Nolan, Samuel, Media, Culture, and Technology - Graduate School of Arts and Sciences, University of Virginia
Kokas, Aynne, AS-Media Studies, University of Virginia
COVID-19 and its related disruptions have revealed significant imbalances of power and inequitable social practices. In the American film and television industry, these disruptions have led to the formation of a critical juncture - a period of time in which previously held institutions, social rituals, and norms of practice are pressured to the point of collapse. This critical juncture has led to a reevaluation of labor practices for both above and below-the-line workers in Hollywood, as illustrated by two majorly publicized events: actress Scarlett Johansson’s lawsuit against the Walt Disney Company and major union IATSE’s nearly averted worker strike. I use these events and their ensuing industry press coverage as case studies, wherein I employ critical and historical discourse analysis to demonstrate that both cases are emblematic of a wider shift within Hollywood: reclamation of creative worker autonomy and freedom from corporate studio producers. I conclude that both case studies, while possessing comparable historical antecedents, are historically unique as they were both directly induced by COVID-19 disruptions. In this way the COVID pandemic has acted as a catalyzing force, quickly accelerating already existent trends within Hollywood’s established norms and practices.
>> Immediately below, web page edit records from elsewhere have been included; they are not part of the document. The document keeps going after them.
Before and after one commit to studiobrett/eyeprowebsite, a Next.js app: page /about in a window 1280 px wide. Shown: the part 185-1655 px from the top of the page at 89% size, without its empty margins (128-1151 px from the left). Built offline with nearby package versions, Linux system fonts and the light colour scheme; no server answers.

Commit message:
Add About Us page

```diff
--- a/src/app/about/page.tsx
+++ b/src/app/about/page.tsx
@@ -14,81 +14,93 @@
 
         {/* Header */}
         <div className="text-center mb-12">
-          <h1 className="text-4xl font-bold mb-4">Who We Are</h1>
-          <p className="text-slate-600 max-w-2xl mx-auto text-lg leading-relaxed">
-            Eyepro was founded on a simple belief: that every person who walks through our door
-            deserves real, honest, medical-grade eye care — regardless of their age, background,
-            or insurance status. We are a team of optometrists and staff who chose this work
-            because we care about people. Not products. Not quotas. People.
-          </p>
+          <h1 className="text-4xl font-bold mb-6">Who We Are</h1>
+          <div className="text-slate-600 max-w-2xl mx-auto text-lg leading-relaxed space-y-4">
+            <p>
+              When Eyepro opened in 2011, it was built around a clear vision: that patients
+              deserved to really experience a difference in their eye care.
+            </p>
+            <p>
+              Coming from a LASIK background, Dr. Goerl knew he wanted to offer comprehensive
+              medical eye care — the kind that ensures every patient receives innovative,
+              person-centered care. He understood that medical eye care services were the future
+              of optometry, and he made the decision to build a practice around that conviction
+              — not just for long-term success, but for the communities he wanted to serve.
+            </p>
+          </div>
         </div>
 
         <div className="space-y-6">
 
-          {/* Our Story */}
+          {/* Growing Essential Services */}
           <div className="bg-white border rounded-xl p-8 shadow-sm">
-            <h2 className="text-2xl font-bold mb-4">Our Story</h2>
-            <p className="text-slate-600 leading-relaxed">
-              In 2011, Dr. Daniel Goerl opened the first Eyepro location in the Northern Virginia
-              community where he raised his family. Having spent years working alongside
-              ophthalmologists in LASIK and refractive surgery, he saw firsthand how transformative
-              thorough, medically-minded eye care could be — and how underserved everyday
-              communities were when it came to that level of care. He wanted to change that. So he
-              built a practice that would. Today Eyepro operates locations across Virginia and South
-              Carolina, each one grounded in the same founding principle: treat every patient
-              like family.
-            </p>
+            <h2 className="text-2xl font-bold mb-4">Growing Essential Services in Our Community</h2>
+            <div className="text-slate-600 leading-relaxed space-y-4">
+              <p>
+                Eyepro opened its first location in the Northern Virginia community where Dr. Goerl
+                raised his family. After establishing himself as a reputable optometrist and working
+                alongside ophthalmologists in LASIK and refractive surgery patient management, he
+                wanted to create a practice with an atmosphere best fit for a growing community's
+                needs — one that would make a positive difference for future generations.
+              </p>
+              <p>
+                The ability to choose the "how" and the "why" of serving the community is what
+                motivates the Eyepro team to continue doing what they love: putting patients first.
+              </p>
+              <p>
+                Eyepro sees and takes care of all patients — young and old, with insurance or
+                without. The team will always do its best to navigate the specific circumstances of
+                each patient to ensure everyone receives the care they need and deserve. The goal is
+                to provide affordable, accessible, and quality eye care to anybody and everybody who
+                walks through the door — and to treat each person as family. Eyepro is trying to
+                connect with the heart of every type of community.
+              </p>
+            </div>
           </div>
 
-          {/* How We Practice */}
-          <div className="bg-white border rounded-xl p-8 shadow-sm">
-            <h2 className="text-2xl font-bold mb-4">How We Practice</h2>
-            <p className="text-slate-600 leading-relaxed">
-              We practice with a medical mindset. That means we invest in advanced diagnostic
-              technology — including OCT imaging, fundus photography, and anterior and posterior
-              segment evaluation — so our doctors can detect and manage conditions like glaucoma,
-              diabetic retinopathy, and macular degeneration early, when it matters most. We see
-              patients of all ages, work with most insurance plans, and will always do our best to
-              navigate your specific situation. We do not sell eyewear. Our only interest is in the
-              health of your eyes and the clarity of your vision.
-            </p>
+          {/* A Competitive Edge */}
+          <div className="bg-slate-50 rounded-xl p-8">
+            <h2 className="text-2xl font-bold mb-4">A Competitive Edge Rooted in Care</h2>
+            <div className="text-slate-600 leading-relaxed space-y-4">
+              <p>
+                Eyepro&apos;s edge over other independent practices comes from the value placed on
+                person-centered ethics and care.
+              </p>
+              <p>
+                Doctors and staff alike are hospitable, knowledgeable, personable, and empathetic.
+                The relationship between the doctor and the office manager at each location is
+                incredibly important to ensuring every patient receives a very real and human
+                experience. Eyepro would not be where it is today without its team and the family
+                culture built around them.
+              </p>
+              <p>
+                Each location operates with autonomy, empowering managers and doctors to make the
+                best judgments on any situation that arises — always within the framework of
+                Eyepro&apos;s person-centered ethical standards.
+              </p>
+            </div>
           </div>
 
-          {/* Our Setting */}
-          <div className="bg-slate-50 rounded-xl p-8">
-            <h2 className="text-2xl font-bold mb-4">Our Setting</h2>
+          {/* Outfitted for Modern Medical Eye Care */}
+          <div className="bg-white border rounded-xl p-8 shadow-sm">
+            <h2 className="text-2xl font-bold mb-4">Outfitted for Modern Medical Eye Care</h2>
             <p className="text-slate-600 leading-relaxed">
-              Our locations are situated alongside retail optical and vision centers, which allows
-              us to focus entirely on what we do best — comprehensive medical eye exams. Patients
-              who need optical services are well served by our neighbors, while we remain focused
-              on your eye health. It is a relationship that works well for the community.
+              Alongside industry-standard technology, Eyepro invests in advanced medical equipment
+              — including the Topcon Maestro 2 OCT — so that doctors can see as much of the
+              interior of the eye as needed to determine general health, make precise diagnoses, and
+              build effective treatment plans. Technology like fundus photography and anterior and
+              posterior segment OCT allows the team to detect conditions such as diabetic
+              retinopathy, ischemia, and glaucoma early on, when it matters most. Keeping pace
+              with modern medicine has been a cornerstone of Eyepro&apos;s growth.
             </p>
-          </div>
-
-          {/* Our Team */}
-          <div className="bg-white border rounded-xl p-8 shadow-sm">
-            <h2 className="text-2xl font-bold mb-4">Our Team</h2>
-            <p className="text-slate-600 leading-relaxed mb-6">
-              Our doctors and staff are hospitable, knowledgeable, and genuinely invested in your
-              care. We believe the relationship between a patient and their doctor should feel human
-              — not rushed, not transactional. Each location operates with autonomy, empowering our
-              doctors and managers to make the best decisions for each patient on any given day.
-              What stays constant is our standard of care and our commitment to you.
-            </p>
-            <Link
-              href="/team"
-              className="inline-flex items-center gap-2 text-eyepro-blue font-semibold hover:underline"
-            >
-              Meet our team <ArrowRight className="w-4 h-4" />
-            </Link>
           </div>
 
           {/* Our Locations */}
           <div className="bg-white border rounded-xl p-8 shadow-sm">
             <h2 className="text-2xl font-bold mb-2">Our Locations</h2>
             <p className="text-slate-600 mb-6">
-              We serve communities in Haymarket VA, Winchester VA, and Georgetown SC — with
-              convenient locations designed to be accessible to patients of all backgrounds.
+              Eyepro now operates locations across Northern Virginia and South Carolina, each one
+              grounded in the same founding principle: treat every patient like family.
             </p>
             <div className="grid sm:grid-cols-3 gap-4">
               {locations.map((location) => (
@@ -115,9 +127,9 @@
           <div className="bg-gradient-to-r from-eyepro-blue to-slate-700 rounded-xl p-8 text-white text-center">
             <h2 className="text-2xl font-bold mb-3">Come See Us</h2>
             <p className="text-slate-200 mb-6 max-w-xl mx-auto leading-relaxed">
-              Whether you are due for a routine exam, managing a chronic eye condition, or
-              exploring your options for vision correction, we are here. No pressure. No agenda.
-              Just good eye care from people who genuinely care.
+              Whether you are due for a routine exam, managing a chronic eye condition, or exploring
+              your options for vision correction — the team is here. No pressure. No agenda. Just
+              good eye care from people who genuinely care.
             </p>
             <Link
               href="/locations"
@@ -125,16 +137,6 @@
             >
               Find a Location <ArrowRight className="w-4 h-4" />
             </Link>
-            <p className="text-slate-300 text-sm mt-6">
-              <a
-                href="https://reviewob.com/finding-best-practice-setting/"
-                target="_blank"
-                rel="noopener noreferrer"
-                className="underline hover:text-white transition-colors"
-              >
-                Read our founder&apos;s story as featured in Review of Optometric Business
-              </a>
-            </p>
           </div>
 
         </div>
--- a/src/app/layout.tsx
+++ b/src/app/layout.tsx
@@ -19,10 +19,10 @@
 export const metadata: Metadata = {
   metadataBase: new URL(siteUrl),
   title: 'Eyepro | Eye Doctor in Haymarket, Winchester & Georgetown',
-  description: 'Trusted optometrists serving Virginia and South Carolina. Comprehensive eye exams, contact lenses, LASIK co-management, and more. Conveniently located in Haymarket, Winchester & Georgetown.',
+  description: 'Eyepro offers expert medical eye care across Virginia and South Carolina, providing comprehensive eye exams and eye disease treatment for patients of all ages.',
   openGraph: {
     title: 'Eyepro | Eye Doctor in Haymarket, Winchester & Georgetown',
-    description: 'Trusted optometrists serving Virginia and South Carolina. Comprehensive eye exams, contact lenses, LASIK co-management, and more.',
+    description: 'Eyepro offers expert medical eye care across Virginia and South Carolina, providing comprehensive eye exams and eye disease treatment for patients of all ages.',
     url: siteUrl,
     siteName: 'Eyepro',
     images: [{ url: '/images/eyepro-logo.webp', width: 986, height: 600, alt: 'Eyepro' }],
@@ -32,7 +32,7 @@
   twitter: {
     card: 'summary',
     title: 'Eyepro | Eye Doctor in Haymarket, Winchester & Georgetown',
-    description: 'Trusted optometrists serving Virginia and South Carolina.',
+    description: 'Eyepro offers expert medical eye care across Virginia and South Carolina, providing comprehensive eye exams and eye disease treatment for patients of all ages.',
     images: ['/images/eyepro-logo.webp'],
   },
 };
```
MA (Master of Arts)
Film Studies, Industry Studies, Labor, Hollywood, Media Studies, Movies, Film